Food science technicians assist food scientists by measuring and testing food, additives and related products. They compile and analyse test results on composition and quality, and present findings to their superiors. Food science technicians prepare chemicals and lab equipment and maintain a safe, sterile working environment.
Standard business hours
Food science technicians typically work full time during normal business hours. You may spend a lot of your day in a laboratory or office. Other work locations include farms, greenhouses and processing plants. You may have to travel, including internationally.
Depending on the environment, food science technicians can be subjected to unpleasant smells and loud machinery noises. You may have to lift and carry materials and could spend several hours a day on your feet.
Annual salary estimates are based on percentile wage data collected through the Occupational Employment Statistics (OES) survey of US workers.
DVM / VMD degree
Food science technicians usually need an associate's degree in chemistry, crop science or a related field. Some employers prefer a bachelor's degree. High school students interested in food science should pursue coursework in chemistry, biology, physics, math and statistics.

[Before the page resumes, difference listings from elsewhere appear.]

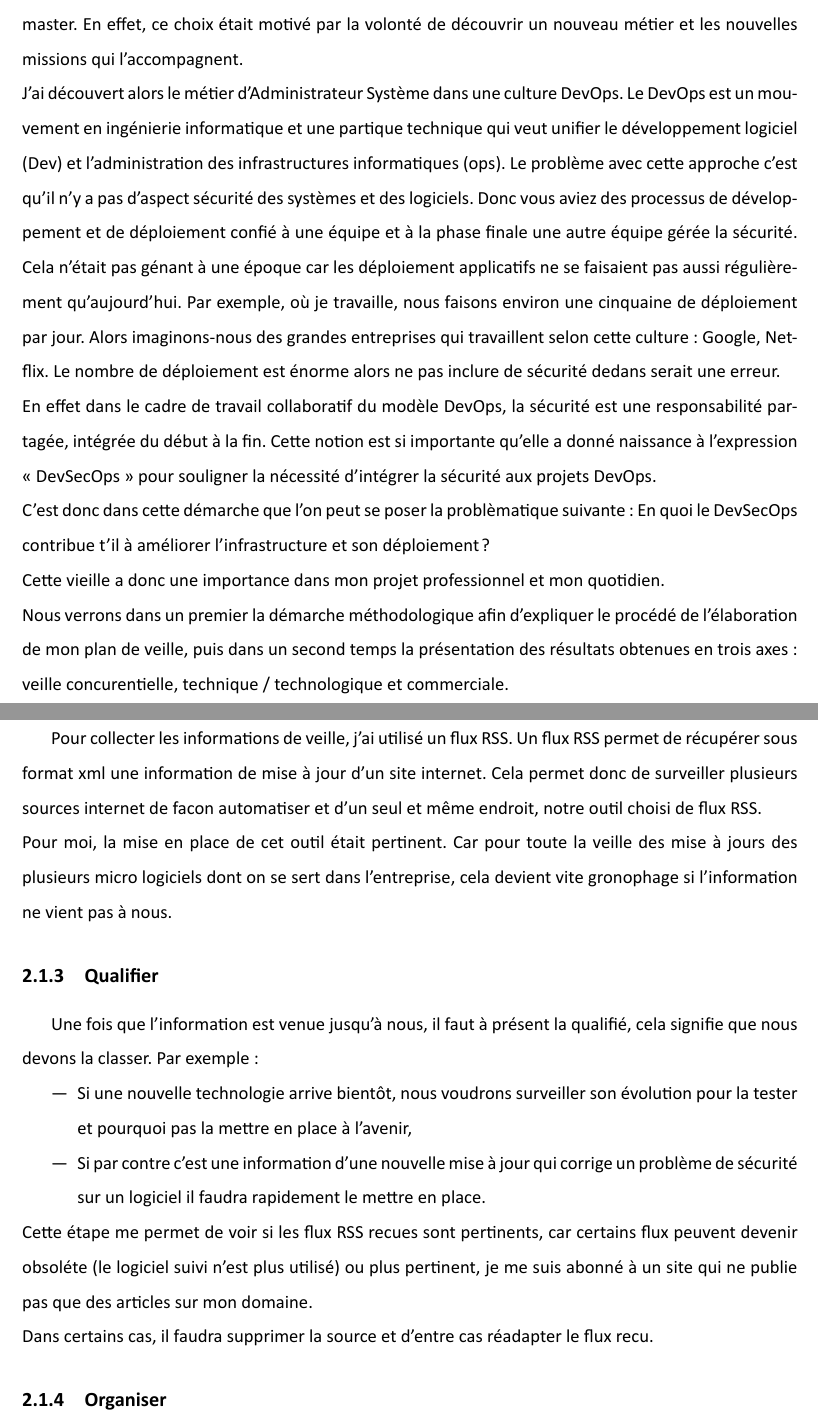
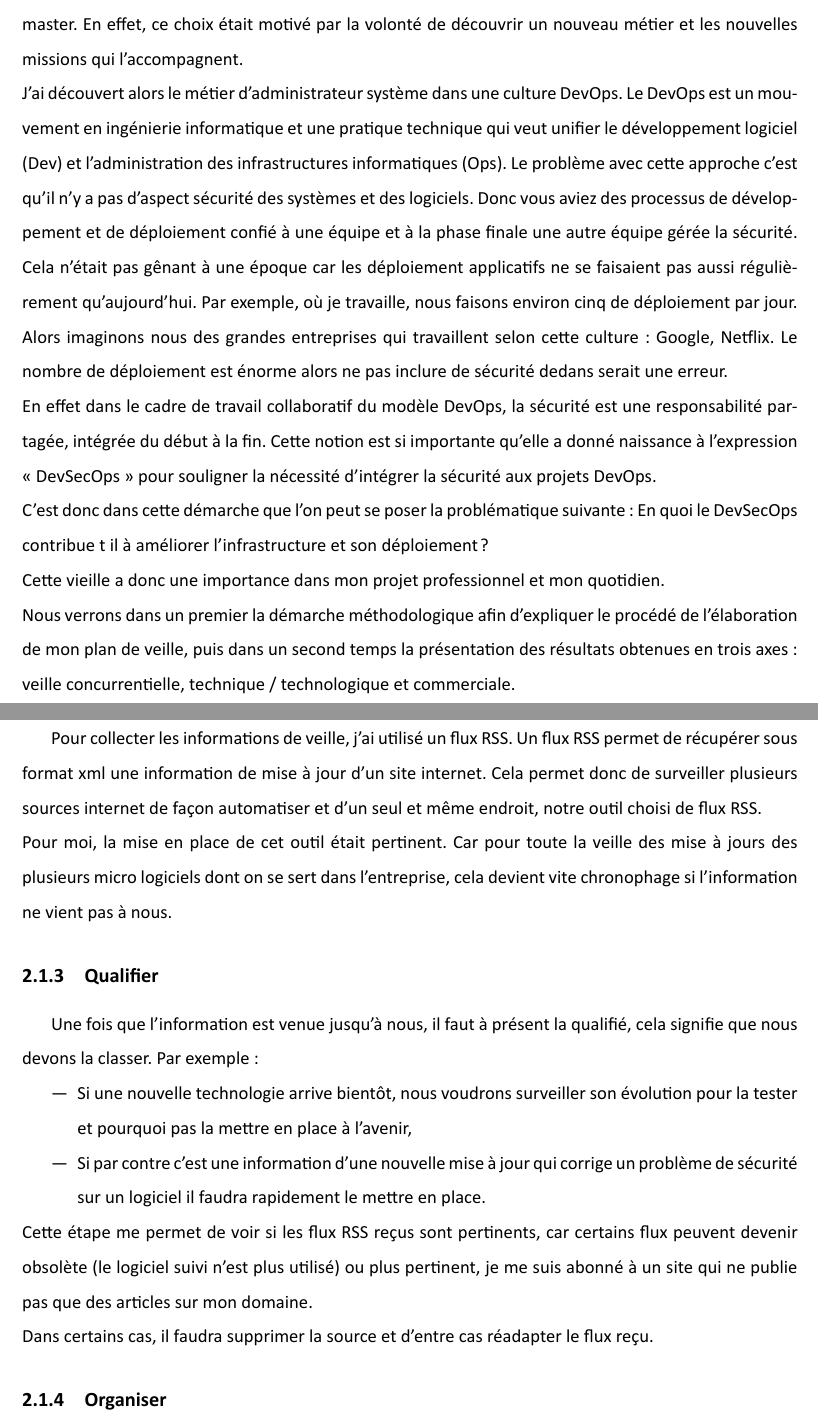
Before and after one commit to Weisteck/vieille-recherche-rendu, a LaTeX book (rapport.tex): two parts of pages 3 and 5 of 9, joined at a grey line, cut so that both start at the same text. Compiled offline with XeLaTeX.

Commit message:
fix(rapport): correction fault

```diff
--- a/rapport.tex
+++ b/rapport.tex
@@ -35,16 +35,16 @@ ItalicFont     = Calibri-Italic.ttf]
 
 Dans le cadre de mon alternance, j'ai pris la décision de changer d'entreprise pour réaliser mon master.
 En effet, ce choix était motivé par la volonté de découvrir un nouveau métier et les nouvelles missions qui l'accompagnent. \\
-J'ai découvert alors le métier d'Administrateur Système dans une culture DevOps.
-Le DevOps est un mouvement en ingénierie informatique et une partique technique qui veut unifier le développement logiciel (Dev) et l'administration des infrastructures informatiques (ops).
+J'ai découvert alors le métier d'administrateur système dans une culture DevOps.
+Le DevOps est un mouvement en ingénierie informatique et une pratique technique qui veut unifier le développement logiciel (Dev) et l'administration des infrastructures informatiques (Ops).
 Le problème avec cette approche c'est qu'il n'y a pas d'aspect sécurité des systèmes et des logiciels.
 Donc vous aviez des processus de développement et de déploiement confié à une équipe et à la phase finale une autre équipe gérée la sécurité.
-Cela n'était pas génant à une époque car les déploiement applicatifs ne se faisaient pas aussi régulièrement qu'aujourd'hui.
-Par exemple, où je travaille, nous faisons environ une cinquaine de déploiement par jour. Alors imaginons-nous des grandes entreprises qui travaillent selon cette culture : Google, Netflix. Le nombre de déploiement est énorme alors ne pas inclure de sécurité dedans serait une erreur. \\
+Cela n'était pas gênant à une époque car les déploiement applicatifs ne se faisaient pas aussi régulièrement qu'aujourd'hui.
+Par exemple, où je travaille, nous faisons environ cinq de déploiement par jour. Alors imaginons nous des grandes entreprises qui travaillent selon cette culture : Google, Netflix. Le nombre de déploiement est énorme alors ne pas inclure de sécurité dedans serait une erreur. \\
 En effet dans le cadre de travail collaboratif du modèle DevOps, la sécurité est une responsabilité partagée, intégrée du début à la fin. Cette notion est si importante qu'elle a donné naissance à l'expression « DevSecOps » pour souligner la nécessité d'intégrer la sécurité aux projets DevOps. \\
-C'est donc dans cette démarche que l'on peut se poser la problèmatique suivante : En quoi le DevSecOps contribue t'il à améliorer l'infrastructure et son déploiement ? \\
+C'est donc dans cette démarche que l'on peut se poser la problématique suivante : En quoi le DevSecOps contribue t il à améliorer l'infrastructure et son déploiement ? \\
 Cette vieille a donc une importance dans mon projet professionnel et mon quotidien. \\
-Nous verrons dans un premier la démarche méthodologique afin d'expliquer le procédé de l'élaboration de mon plan de veille, puis dans un second temps la présentation des résultats obtenues en trois axes : veille concurentielle, technique / technologique et commerciale.
+Nous verrons dans un premier la démarche méthodologique afin d'expliquer le procédé de l'élaboration de mon plan de veille, puis dans un second temps la présentation des résultats obtenues en trois axes : veille concurrentielle, technique / technologique et commerciale.
 
 
 \chapter{Démarche méthodologique}
@@ -74,8 +74,8 @@ Cela permet de ne pas perdre son temps sur internet en s'écartant du sujet et d
 \subsection{Collecter}
 
 Pour collecter les informations de veille, j'ai utilisé un flux RSS.
-Un flux RSS permet de récupérer sous format xml une information de mise à jour d'un site internet. Cela permet donc de surveiller plusieurs sources internet de facon automatiser et d'un seul et même endroit, notre outil choisi de flux RSS. \\
-Pour moi, la mise en place de cet outil était pertinent. Car pour toute la veille des mise à jours des plusieurs micro logiciels dont on se sert dans l'entreprise, cela devient vite gronophage si l'information ne vient pas à nous.
+Un flux RSS permet de récupérer sous format xml une information de mise à jour d'un site internet. Cela permet donc de surveiller plusieurs sources internet de façon automatiser et d'un seul et même endroit, notre outil choisi de flux RSS. \\
+Pour moi, la mise en place de cet outil était pertinent. Car pour toute la veille des mise à jours des plusieurs micro logiciels dont on se sert dans l'entreprise, cela devient vite chronophage si l'information ne vient pas à nous.
 
 \subsection{Qualifier}
 
@@ -85,8 +85,8 @@ Par exemple :
 \item Si une nouvelle technologie arrive bientôt, nous voudrons surveiller son évolution pour la tester et pourquoi pas la mettre en place à l'avenir,
 \item Si par contre c'est une information d'une nouvelle mise à jour qui corrige un problème de  sécurité sur un logiciel il faudra rapidement le mettre en place.
 \end{itemize}
-Cette étape me permet de voir si les flux RSS recues sont pertinents, car certains flux peuvent devenir obsoléte (le logiciel suivi n'est plus utilisé) ou plus pertinent, je me suis abonné à un site qui ne publie pas que des articles sur mon domaine. \\
-Dans certains cas, il faudra supprimer la source et d'entre cas réadapter le flux recu.
+Cette étape me permet de voir si les flux RSS reçus sont pertinents, car certains flux peuvent devenir obsolète (le logiciel suivi n'est plus utilisé) ou plus pertinent, je me suis abonné à un site qui ne publie pas que des articles sur mon domaine. \\
+Dans certains cas, il faudra supprimer la source et d'entre cas réadapter le flux reçu.
 
 \subsection{Organiser}
 
```
Also changed, not shown: rapport.tex (10 more changed lines).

Even without a college degree, some food science technicians land a job with related work experience. Many schools offer internships and cooperative education programmes that offer practical experience along with your education.
Food science technicians typically receive on-the-job training according to federal regulations. Topics can vary according to your work environment and role but training typically includes safety and sanitation procedures.
Acquiring advanced knowledge, skills and experience as a food science technician can lead to larger projects and more responsibility. Earning an advanced degree will allow you to transition into the role of food scientist. You may also consider related careers as an agricultural manager or environmental scientist.